Boston Globe book editor David Mehegan takes a good look at the forthcoming publication of The Children of Hurin, a Tolkien manuscript sewn together and completed by his son. We claim David as One of Ours because his mother used to be the Horn Book's circulation manager.
And former editor in chief Anita Silvey (after Ethel and before me) is getting a good discussion on Childlit for her article in the latest School Library Journal about the current state of YA literature, more precisely, YA reading: "Of one thing Im certain: instead of craving realistic stories about people like themselves, todays teens are crazy about characters (and scenarios) that have little in common with their own everyday lives." She's right that teens are turning away from the realistic "problem" fiction that we think of as the core of YA lit in favor of fantasy and other genre fiction, but I question whether teens ever read realistic fiction because they identified with it: it wasn't potheads who made Go Ask Alice a success, it was junior high girls looking for vicarious thrills. (I think the same appeal is what gets kids into the Gossip Girl genre, too.)
But while Anita is thrilled that kids are broadening their horizons, I have to ask if she would still feel the same way if she were back in the Horn Book trenches, ducking for cover whenever another book cart stuffed with new fat fantasy trilogies comes barreling back to the editor's office!

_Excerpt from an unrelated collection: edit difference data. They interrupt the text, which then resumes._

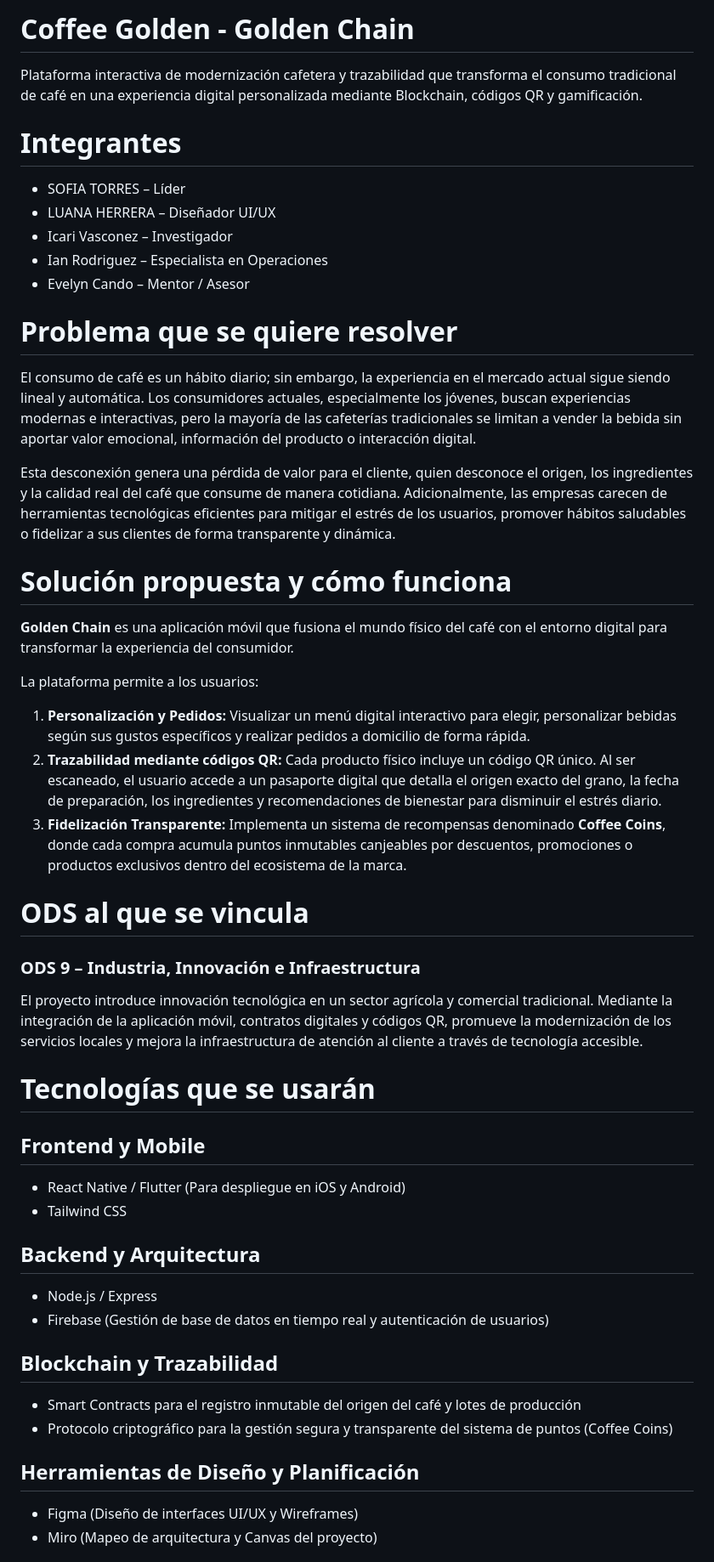
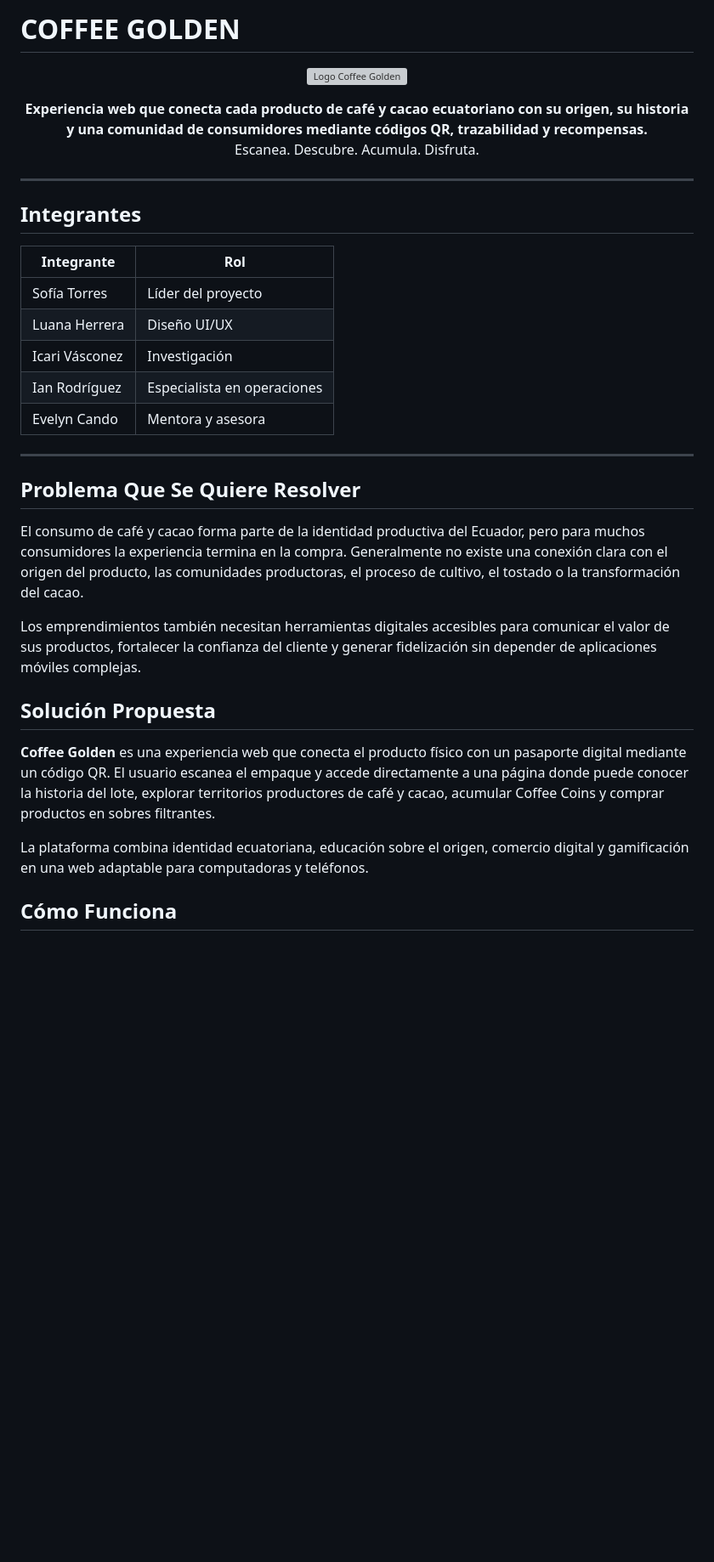
Before and after one commit to vivca22/COFFEE-GOLDEN, a Markdown page: README.md, the part around one of its changes. Shown at 85% size. GitHub-like rendering; blank space fills up the shorter version; grey boxes are pictures that could not be loaded.

```diff
--- a/README.md
+++ b/README.md
@@ -1,47 +1,39 @@
-# Coffee Golden - Golden Chain
-Plataforma interactiva de modernización cafetera y trazabilidad que transforma el consumo tradicional de café en una experiencia digital personalizada mediante Blockchain, códigos QR y gamificación.
-# Integrantes
-* SOFIA TORRES – Líder
-* LUANA HERRERA – Diseñador UI/UX
-* Icari Vasconez – Investigador
-* Ian Rodriguez – Especialista en Operaciones
-* Evelyn Cando – Mentor / Asesor
+# COFFEE GOLDEN
 
-# Problema que se quiere resolver
+<p align="center">
+  <img src="assets/logo-emblema.webp" alt="Logo Coffee Golden" width="150">
+</p>
 
-El consumo de café es un hábito diario; sin embargo, la experiencia en el mercado actual sigue siendo lineal y automática. Los consumidores actuales, especialmente los jóvenes, buscan experiencias modernas e interactivas, pero la mayoría de las cafeterías tradicionales se limitan a vender la bebida sin aportar valor emocional, información del producto o interacción digital.
+<p align="center">
+  <strong>Experiencia web que conecta cada producto de café y cacao ecuatoriano con su origen, su historia y una comunidad de consumidores mediante códigos QR, trazabilidad y recompensas.</strong><br>
+  Escanea. Descubre. Acumula. Disfruta.
+</p>
 
-Esta desconexión genera una pérdida de valor para el cliente, quien desconoce el origen, los ingredientes y la calidad real del café que consume de manera cotidiana. Adicionalmente, las empresas carecen de herramientas tecnológicas eficientes para mitigar el estrés de los usuarios, promover hábitos saludables o fidelizar a sus clientes de forma transparente y dinámica.
+---
 
-# Solución propuesta y cómo funciona
+## Integrantes
 
-**Golden Chain** es una aplicación móvil que fusiona el mundo físico del café con el entorno digital para transformar la experiencia del consumidor.
+| Integrante | Rol |
+|---|---|
+| Sofía Torres | Líder del proyecto |
+| Luana Herrera | Diseño UI/UX |
+| Icari Vásconez | Investigación |
+| Ian Rodríguez | Especialista en operaciones |
+| Evelyn Cando | Mentora y asesora |
 
-La plataforma permite a los usuarios:
-1. **Personalización y Pedidos:** Visualizar un menú digital interactivo para elegir, personalizar bebidas según sus gustos específicos y realizar pedidos a domicilio de forma rápida.
-2. **Trazabilidad mediante códigos QR:** Cada producto físico incluye un código QR único. Al ser escaneado, el usuario accede a un pasaporte digital que detalla el origen exacto del grano, la fecha de preparación, los ingredientes y recomendaciones de bienestar para disminuir el estrés diario.
-3. **Fidelización Transparente:** Implementa un sistema de recompensas denominado **Coffee Coins**, donde cada compra acumula puntos inmutables canjeables por descuentos, promociones o productos exclusivos dentro del ecosistema de la marca.
+---
 
-# ODS al que se vincula
+## Problema Que Se Quiere Resolver
 
-### ODS 9 – Industria, Innovación e Infraestructura
-El proyecto introduce innovación tecnológica en un sector agrícola y comercial tradicional. Mediante la integración de la aplicación móvil, contratos digitales y códigos QR, promueve la modernización de los servicios locales y mejora la infraestructura de atención al cliente a través de tecnología accesible.
+El consumo de café y cacao forma parte de la identidad productiva del Ecuador, pero para muchos consumidores la experiencia termina en la compra. Generalmente no existe una conexión clara con el origen del producto, las comunidades productoras, el proceso de cultivo, el tostado o la transformación del cacao.
 
-# Tecnologías que se usarán
+Los emprendimientos también necesitan herramientas digitales accesibles para comunicar el valor de sus productos, fortalecer la confianza del cliente y generar fidelización sin depender de aplicaciones móviles complejas.
 
-## Frontend y Mobile
-* React Native / Flutter (Para despliegue en iOS y Android)
-* Tailwind CSS
+## Solución Propuesta
 
-## Backend y Arquitectura
-* Node.js / Express
-* Firebase (Gestión de base de datos en tiempo real y autenticación de usuarios)
+**Coffee Golden** es una experiencia web que conecta el producto físico con un pasaporte digital mediante un código QR. El usuario escanea el empaque y accede directamente a una página donde puede conocer la historia del lote, explorar territorios productores de café y cacao, acumular Coffee Coins y comprar productos en sobres filtrantes.
 
-## Blockchain y Trazabilidad
-* Smart Contracts para el registro inmutable del origen del café y lotes de producción
-* Protocolo criptográfico para la gestión segura y transparente del sistema de puntos (Coffee Coins)
+La plataforma combina identidad ecuatoriana, educación sobre el origen, comercio digital y gamificación en una web adaptable para computadoras y teléfonos.
 
-## Herramientas de Diseño y Planificación
-* Figma (Diseño de interfaces UI/UX y Wireframes)
-* Miro (Mapeo de arquitectura y Canvas del proyecto)
+## Cómo Funciona
 
```
Also changed, not shown: other parts of README.md (+141 -13 lines).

P.S. I'm with Blogger spellcheck when it suggests replacing "trilogies" with "trellises."